> **Try it**
Retype all of the entries word for word.

> **Input records**
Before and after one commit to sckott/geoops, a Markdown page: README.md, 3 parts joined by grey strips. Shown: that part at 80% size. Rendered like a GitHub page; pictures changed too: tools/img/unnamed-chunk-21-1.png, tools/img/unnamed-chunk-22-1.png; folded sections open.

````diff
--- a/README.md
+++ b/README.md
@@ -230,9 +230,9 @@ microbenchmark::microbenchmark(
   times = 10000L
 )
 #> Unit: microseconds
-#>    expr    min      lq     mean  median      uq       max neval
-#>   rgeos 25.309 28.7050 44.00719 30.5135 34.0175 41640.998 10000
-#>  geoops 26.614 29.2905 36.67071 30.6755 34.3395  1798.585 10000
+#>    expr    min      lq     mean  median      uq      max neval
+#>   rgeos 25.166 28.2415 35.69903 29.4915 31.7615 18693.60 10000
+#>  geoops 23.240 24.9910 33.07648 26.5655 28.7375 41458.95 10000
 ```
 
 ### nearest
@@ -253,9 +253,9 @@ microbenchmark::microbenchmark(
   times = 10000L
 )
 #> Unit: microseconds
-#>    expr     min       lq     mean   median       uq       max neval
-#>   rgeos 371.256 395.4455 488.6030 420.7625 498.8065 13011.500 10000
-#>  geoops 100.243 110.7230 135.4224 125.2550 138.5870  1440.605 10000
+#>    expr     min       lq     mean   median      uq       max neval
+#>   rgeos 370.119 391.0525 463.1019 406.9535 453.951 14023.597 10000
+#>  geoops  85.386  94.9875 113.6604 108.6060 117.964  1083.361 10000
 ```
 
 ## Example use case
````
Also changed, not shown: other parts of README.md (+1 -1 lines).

> **Result of the exercise**
Before and after one commit to sckott/geoops, a Markdown page: README.md, 3 parts joined by grey strips. Shown: that part at 80% size. Rendered like a GitHub page; pictures changed too: tools/img/unnamed-chunk-21-1.png, tools/img/unnamed-chunk-22-1.png; folded sections open.

````diff
--- a/README.md
+++ b/README.md
@@ -230,9 +230,9 @@ microbenchmark::microbenchmark(
   times = 10000L
 )
 #> Unit: microseconds
-#>    expr    min      lq     mean  median      uq       max neval
-#>   rgeos 25.309 28.7050 44.00719 30.5135 34.0175 41640.998 10000
-#>  geoops 26.614 29.2905 36.67071 30.6755 34.3395  1798.585 10000
+#>    expr    min      lq     mean  median      uq      max neval
+#>   rgeos 25.166 28.2415 35.69903 29.4915 31.7615 18693.60 10000
+#>  geoops 23.240 24.9910 33.07648 26.5655 28.7375 41458.95 10000
 ```
 
 ### nearest
@@ -253,9 +253,9 @@ microbenchmark::microbenchmark(
   times = 10000L
 )
 #> Unit: microseconds
-#>    expr     min       lq     mean   median       uq       max neval
-#>   rgeos 371.256 395.4455 488.6030 420.7625 498.8065 13011.500 10000
-#>  geoops 100.243 110.7230 135.4224 125.2550 138.5870  1440.605 10000
+#>    expr     min       lq     mean   median      uq       max neval
+#>   rgeos 370.119 391.0525 463.1019 406.9535 453.951 14023.597 10000
+#>  geoops  85.386  94.9875 113.6604 108.6060 117.964  1083.361 10000
 ```
 
 ## Example use case
````
Also changed, not shown: other parts of README.md (+1 -1 lines).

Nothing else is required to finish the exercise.